The new standard tweaks, among other things, the definition of "recognized environmental condition" and requires consultants to review, at a minimum, specific historical sources for the subject property and adjacent properties. However, the most significant aspect of the new ASTM-E1527-21 Standard is what it did not change. A review of potential emerging contaminants, such as per- and poly-fluoroalkyl substances (PFAs), remains at least for now outside of the scope of a Phase I ESA review. This could change soon, as the new ASTM-E1527-21 Standard specifically provides that any emerging contaminant identified in the future by the federal EPA as a "hazardous substance" under CERCLA will need to be evaluated as part of the Phase I review process. EPA proposed designating certain PFAs as hazardous substances last year and some environmental insiders have predicted that a formal designation could come as soon as this year.
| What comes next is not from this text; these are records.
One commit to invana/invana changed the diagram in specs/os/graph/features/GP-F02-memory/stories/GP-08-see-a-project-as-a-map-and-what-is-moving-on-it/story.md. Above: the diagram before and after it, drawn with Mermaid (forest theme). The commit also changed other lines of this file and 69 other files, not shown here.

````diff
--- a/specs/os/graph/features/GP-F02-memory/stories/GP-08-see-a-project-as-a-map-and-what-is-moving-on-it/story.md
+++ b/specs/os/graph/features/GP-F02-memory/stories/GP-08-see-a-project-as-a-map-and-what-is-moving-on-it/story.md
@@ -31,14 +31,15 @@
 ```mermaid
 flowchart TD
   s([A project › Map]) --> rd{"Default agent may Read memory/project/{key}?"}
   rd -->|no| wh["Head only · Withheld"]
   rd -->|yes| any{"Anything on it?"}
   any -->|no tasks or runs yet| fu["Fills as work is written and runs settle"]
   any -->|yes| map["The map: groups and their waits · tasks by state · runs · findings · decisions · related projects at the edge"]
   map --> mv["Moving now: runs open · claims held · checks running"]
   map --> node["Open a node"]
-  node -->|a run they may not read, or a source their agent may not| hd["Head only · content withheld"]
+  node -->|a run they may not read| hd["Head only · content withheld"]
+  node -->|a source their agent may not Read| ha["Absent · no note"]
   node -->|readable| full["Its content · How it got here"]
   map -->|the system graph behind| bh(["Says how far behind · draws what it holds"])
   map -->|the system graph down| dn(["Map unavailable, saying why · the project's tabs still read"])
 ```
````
The new ASTM-E1527-21 Phase I ESA standard becomes effective today, February 13, 2023. While the old standard (ASTM-1527-13) is still technically available for use through February 12, 2024, when it will be phased out, we predict that most equity sources and lenders will require the use of the new standard on any transactions after February 13th of this year. Therefore, going forward, anyone needing a Phase I ESA from an environmental consultant should request that their consultant use the new ASTM-E1527-21 Standard. Finally, in light of the growing regulatory scrutiny surrounding PFAs, parties should consider requesting that the environmental consultant evaluate potential PFAs risks as an added non-scope Phase I activity, particularly at sites located in states that already regulate PFAs and/or at sites that come with a heightened PFAs risk (e.g., fire training facilities and historic textile and metal finishing facilities).
If you have any questions about this legal update please contact any member of the Environmental group.